The jump in prices with the explosion of the Russian-Ukrainian war that had caused fear of triggering of a serious global humanitarian crisis seems to have been quickly reabsorbed. Prices obviously remain close to the peaks experienced during the hard crises of the recent past. But there are reasons to believe that the worst is behind us, also having considered that the agreement between Russia, Turkey and Ukraine under the aegis of the United Nations that allows the sea transit of grain shipments is finally operational.
Vegetable oils, palm, soybean, rapeseed and sunflower oils experienced the greatest decline. International prices of palm, soybean and rapeseed oil declined mainly due to weak global demand and the prospects for large supplies from Indonesia, the world’s largest exporter. In the case of sunflower oil, international prices have fallen despite continuing logistical uncertainties in the Black Sea.

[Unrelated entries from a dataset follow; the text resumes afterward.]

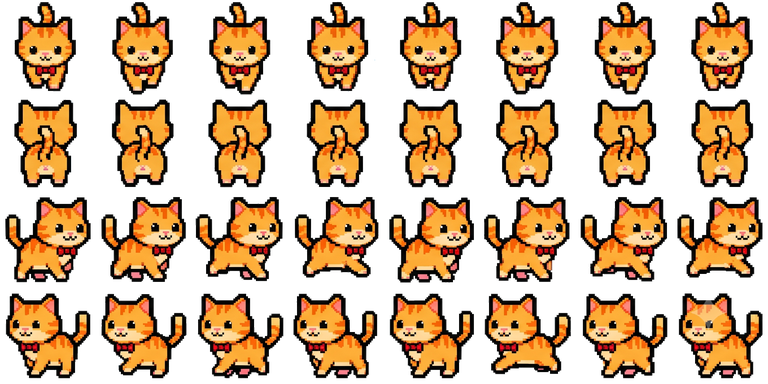
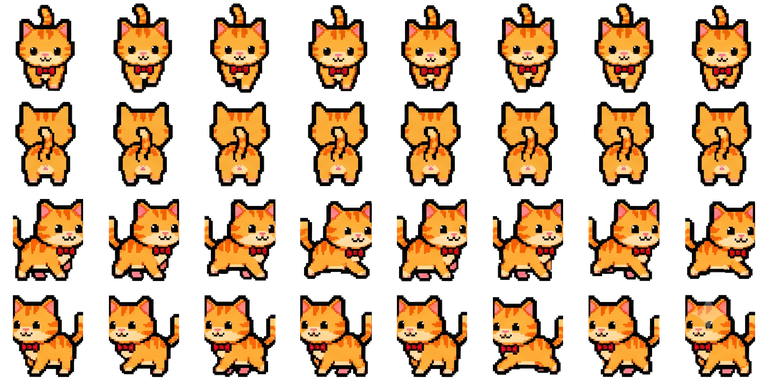
fix: 봇 스프라이트 시트 정리 및 잘못 커밋된 원본 교체
bot1.png와 bot2.png를 게임에서 쓸 수 있는 형태로 정리해 넣었다.
지난 커밋에서 원본이 그대로 올라간 것을 바로잡는다.

지난 커밋의 실수
c1fc3b4에서 `git add assets`가 폴더를 통째로 담아, 커밋하지 않겠다고 적어 둔
bot.png와 6MB짜리 원본 bot1/bot2까지 함께 올라갔다. 커밋 메시지의 설명과 실제
내용이 달랐다. 이번 커밋에서 정리본으로 교체하고 bot.png는 뺀다.
(이미 올라간 큰 파일은 저장소 이력에 남아 있다. 지우려면 이력 재작성이 필요하다.)

원본 시트의 문제
character.png 원본과 같은 쇼케이스 도안이었다.
- 제목 띠와 줄 가운데 설명 글자가 프레임 사이에 끼어 있다.
- 완전 불투명이라 모눈종이 배경이 캐릭터 뒤에 그대로 깔린다.
- 2816x1536, 각 6MB. 한 칸이 40픽셀 남짓인 화면에 견주면 과하고 번들만 키운다.

정리 도구 (tools/sprites/prepare_sheet.py)
같은 도안을 앞으로도 처리할 수 있도록 재사용 가능한 스크립트로 만들었다.
- 캐릭터와 설명 글자를 세로 길이로 구분한다. 회색·검은 고양이는 색으로 가려낼 수
  없지만, 글자는 납작하고 캐릭터는 줄 높이를 거의 채운다는 점은 색과 무관하다.
- 모눈선은 옅은 파랑이라 흰 바탕보다 어둡다. 캐릭터는 파랑이 빨강보다 크지 않으므로
  그 차이로 선만 골라 배경에 포함시킨다.
- 캐릭터가 있는 열 바깥은 원본에서 지운 뒤 자른다. 마스크에서만 빼면 잘라낼 때
  글자가 딸려 들어온다.
- 프레임마다 테두리에서 배경을 따라 들어가며 투명 처리한다. 검은 외곽선에서
  멈추므로 밝은 배 같은 내부 색은 보존된다.

결과
- 세 시트 모두 768x384 (8칸 x 4줄), 각 300KB 안팎. 원본 대비 5% 남짓.
- character.png도 같은 도구로 다시 만들어 모눈선 잔상을 없앴다.
- 원본은 tools/sprites/에 두고 gitignore로 번들과 이력에서 제외한다.
  gitignore는 폴더 전체가 아니라 png만 막도록 좁혀 도구 자체는 커밋되게 했다.

에셋 격자 검증 테스트가 통과한다 (768은 8로, 384는 4로 나누어떨어진다).

Changed region(s): [[0.0, 0.0, 1.0, 1.0], [0.1562, 0.0, 0.2188, 0.0938]]

diff --git a/tools/sprites/prepare_sheet.py b/tools/sprites/prepare_sheet.py
@@ -1,0 +1,195 @@
+"""쇼케이스용 캐릭터 시트를 게임에서 쓸 수 있는 스프라이트 시트로 정리한다.
+
+이런 시트는 보통 그대로 쓸 수 없다.
+- 위쪽에 제목 띠가 있고, 각 줄 가운데에 설명 글자가 프레임 사이에 끼어 있다.
+- 배경이 투명이 아니라 모눈종이라 캐릭터 뒤에 사각형이 그대로 보인다.
+- 원본 해상도가 과해 웹 번들이 수 MB씩 커진다.
+
+이 스크립트는 프레임 위치를 찾아 배경을 투명하게 만들고 균일한 격자로 다시 깐다.
+
+사용법:
+    python tools/sprites/prepare_sheet.py <입력.png> <출력.png> [--cell 96]
+"""
+
+import argparse
+import sys
+from collections import deque
+
+try:
+    from PIL import Image
+    import numpy as np
+except ImportError:
+    sys.exit("Pillow와 numpy가 필요합니다: pip install pillow numpy")
+
+# 배경(흰 바탕)과 캐릭터를 가르는 밝기 기준
+BACKGROUND_MIN_CHANNEL = 165
+
+# 모눈선은 옅은 파랑이라 흰 바탕보다 어둡다. 캐릭터는 따뜻한 색이라
+# 파랑이 빨강보다 크지 않으므로, 이 조건으로 선만 골라낼 수 있다.
+GRID_LINE_MIN_CHANNEL = 140
+GRID_LINE_BLUE_BIAS = 12
+
+COLUMNS = 8
+ROWS = 4
+
+# 캐릭터로 인정할 최소 세로 길이 (줄 높이 대비 비율).
+# 줄 가운데 설명 글자는 캐릭터보다 훨씬 납작해서 이 기준으로 걸러진다.
+MIN_FRAME_HEIGHT_RATIO = 0.4
+
+
+def find_bands(values, threshold, min_length):
+    """값이 threshold를 넘는 구간들을 찾는다."""
+    bands, start = [], None
+    for i, value in enumerate(values):
+        if value > threshold and start is None:
+            start = i
+        elif value <= threshold and start is not None:
+            bands.append((start, i - 1))
+            start = None
+    if start is not None:
+        bands.append((start, len(values) - 1))
+    return [b for b in bands if b[1] - b[0] > min_length]
+
+
+def is_background(pixel):
+    r, g, b = int(pixel[0]), int(pixel[1]), int(pixel[2])
+    if min(r, g, b) > BACKGROUND_MIN_CHANNEL:
+        return True
+    return b > r + GRID_LINE_BLUE_BIAS and min(r, g, b) > GRID_LINE_MIN_CHANNEL
+
+
+def background_mask(rgb):
+    """이미지 전체에 대한 배경 판정 (밴드 검출용)."""
+    r, g, b = rgb[:, :, 0], rgb[:, :, 1], rgb[:, :, 2]
+    lowest = rgb.min(axis=2)
+    return (lowest > BACKGROUND_MIN_CHANNEL) | (
+        (b > r + GRID_LINE_BLUE_BIAS) & (lowest > GRID_LINE_MIN_CHANNEL)
+    )
+
+
+def clear_background(crop):
+    """테두리에서 이어진 배경만 투명하게 만든다.
+
+    캐릭터는 검은 외곽선으로 둘러싸여 있으므로, 밝은 배가 있어도
+    바깥에서 흘러든 채우기가 외곽선에서 멈춰 내부는 보존된다.
+    """
+    height, width = crop.shape[:2]
+    visited = np.zeros((height, width), bool)
+    queue = deque()
+
+    for x in range(width):
+        for y in (0, height - 1):
+            if not visited[y, x] and is_background(crop[y, x]):
+                visited[y, x] = True
+                queue.append((y, x))
+    for y in range(height):
+        for x in (0, width - 1):
+            if not visited[y, x] and is_background(crop[y, x]):
+                visited[y, x] = True
+                queue.append((y, x))
+
+    while queue:
+        y, x = queue.popleft()
+        for dy, dx in ((1, 0), (-1, 0), (0, 1), (0, -1)):
+            ny, nx = y + dy, x + dx
+            if 0 <= ny < height and 0 <= nx < width:
+                if not visited[ny, nx] and is_background(crop[ny, nx]):
+                    visited[ny, nx] = True
+                    queue.append((ny, nx))
+
+    crop[visited, 3] = 0
+    return crop
+
+
+def find_frame_columns(content, title_height, height):
+    """캐릭터가 서 있는 열만 찾는다.
+
+    줄 가운데의 설명 글자도 어두운 픽셀이라 밝기만으로는 캐릭터와 구분되지 않는다.
+    대신 세로로 얼마나 긴지를 본다. 글자는 납작하고 캐릭터는 줄 높이를 거의 채운다.
+    """
+    row_height = (height - title_height) / ROWS
+    is_frame_column = np.zeros(content.shape[1], bool)
+
+    for row in range(ROWS):
+        y0 = int(title_height + row * row_height)
+        y1 = int(title_height + (row + 1) * row_height)
+        block = content[y0:y1]
+        for x in range(content.shape[1]):
+            filled = np.where(block[:, x])[0]
+            if filled.size == 0:
+                continue
+            extent = filled[-1] - filled[0]
+            if extent >= MIN_FRAME_HEIGHT_RATIO * (y1 - y0):
+                is_frame_column[x] = True
+
+    return find_bands(is_frame_column.astype(int), 0, 15)
+
+
+def prepare(source_path, output_path, cell_size, title_height):
+    image = Image.open(source_path).convert("RGBA")
+
+    rgb = np.asarray(image.convert("RGB")).astype(int)
+    content = ~background_mask(rgb)
+    content[:title_height, :] = False
+
+    columns = find_frame_columns(content, title_height, image.height)
+    if len(columns) != COLUMNS:
+        sys.exit(f"열을 {COLUMNS}개 찾지 못했습니다 (찾은 수: {len(columns)}). "
+                 f"--title 값을 조정해 보세요.")
+
+    # 캐릭터가 있는 열 바깥은 제목이든 설명 글자든 전부 지운다.
+    # 마스크에서만 빼면 잘라낼 때 글자가 그대로 딸려 들어온다.
+    pixels = np.array(image)
+    pixels[:title_height, :] = (255, 255, 255, 255)
+    keep = np.zeros(image.width, bool)
+    for c0, c1 in columns:
+        keep[c0:c1 + 1] = True
+    pixels[:, ~keep] = (255, 255, 255, 255)
+    image = Image.fromarray(pixels)
+
+    # 줄은 서로 붙어 검출되는 일이 잦아, 스프라이트 영역을 균등하게 나눈다.
+    top, bottom = title_height, image.height
+    row_height = (bottom - top) / ROWS
+
+    frames = []
+    for row in range(ROWS):
+        y0, y1 = int(top + row * row_height), int(top + (row + 1) * row_height)
+        for c0, c1 in columns:
+            cell = content[y0:y1, c0:c1 + 1]
+            rows_with_content = np.where(cell.any(axis=1))[0]
+            if rows_with_content.size == 0:
+                sys.exit(f"({row}, {c0}) 칸에서 그림을 찾지 못했습니다.")
+            pad = 10
+            fy0 = max(y0, y0 + rows_with_content[0] - pad)
+            fy1 = min(y1, y0 + rows_with_content[-1] + pad)
+            fx0, fx1 = max(0, c0 - pad), min(image.width, c1 + pad)
+            crop = np.array(image.crop((fx0, fy0, fx1, fy1)))
+            frames.append(Image.fromarray(clear_background(crop)))
+
+    source_cell = max(max(f.size) for f in frames)
+    sheet = Image.new("RGBA", (cell_size * COLUMNS, cell_size * ROWS), (0, 0, 0, 0))
+    for index, frame in enumerate(frames):
+        canvas = Image.new("RGBA", (source_cell, source_cell), (0, 0, 0, 0))
+        canvas.paste(frame, ((source_cell - frame.width) // 2,
+                             (source_cell - frame.height) // 2))
+        canvas = canvas.resize((cell_size, cell_size), Image.LANCZOS)
+        sheet.paste(canvas, ((index % COLUMNS) * cell_size,
+                             (index // COLUMNS) * cell_size))
+
+    sheet.save(output_path, optimize=True)
+    print(f"{output_path}: {sheet.size[0]}x{sheet.size[1]} "
+          f"({COLUMNS}칸 x {ROWS}줄), 원본 프레임 {source_cell}px")
+
+
+def main():
+    parser = argparse.ArgumentParser(description=__doc__)
+    parser.add_argument("source")
+    parser.add_argument("output")
+    parser.add_argument("--cell", type=int, default=96, help="출력 프레임 한 변 (기본 96)")
+    parser.add_argument("--title", type=int, default=290, help="제목 띠 높이")
+    args = parser.parse_args()
+    prepare(args.source, args.output, args.cell, args.title)
+
+
+if __name__ == "__main__":
+    main()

On the international cereals market, thanks to a joint international effort to unblock the main Ukrainian ports of the Black Sea, wheat prices fell by almost 20% in July 2022. By mid-August 2022, 12 ships had already departed from Ukrainian ports.
Compared to the pessimistic assessments of a few months ago that were heavy-handed on the global impact of the war, FAO sees a substantial holding of the main cereals' global reserve stocks. Modest contractions are expected for coarse grains and rice stocks, while wheat reserves are expected to remain broadly constant.
The impact of the war appears in all gravity if we look at the amount of cereals traded on international markets. World trade in cereals in 2022/23 stood at 468 million tons, down by 11.4 million tons (-2.4%) compared to the volumes of 2021/22. Much of the decline is concentrated - unsurprisingly - on Ukrainian coarse grains (maize and barley, blue bars), while the traded stocks of rice are unchanged at 53.4 million tons, red bars).
Export restrictions have made the situation worse. According to the data collected by the World Bank and the Global Trade Alert (an independent monitoring system of the governments trade policies), 74 measures to limit the export of food goods were announced / implemented from January to June 2022; 2 out of 3 are total export bans, the rest are licensing requirements or export quotas.
The World Bank has estimated that the measures on rice, wheat and soybean oil have led to price increases estimated at 12.3%, 8.9% and 14%, respectively.
Recent developments on the agri-food markets bode well for a rapid resolution of the current state of crisis. The decline in the prices of these commodities should add to that of metals and oil, contributing to a reduction in inflationary pressures on a global scale. However, persistent non-collaborative trade policies over time could nullify these unexpected improvements.
Marcello Minenna, General Director at the Italian Excise, Customs and Monopolies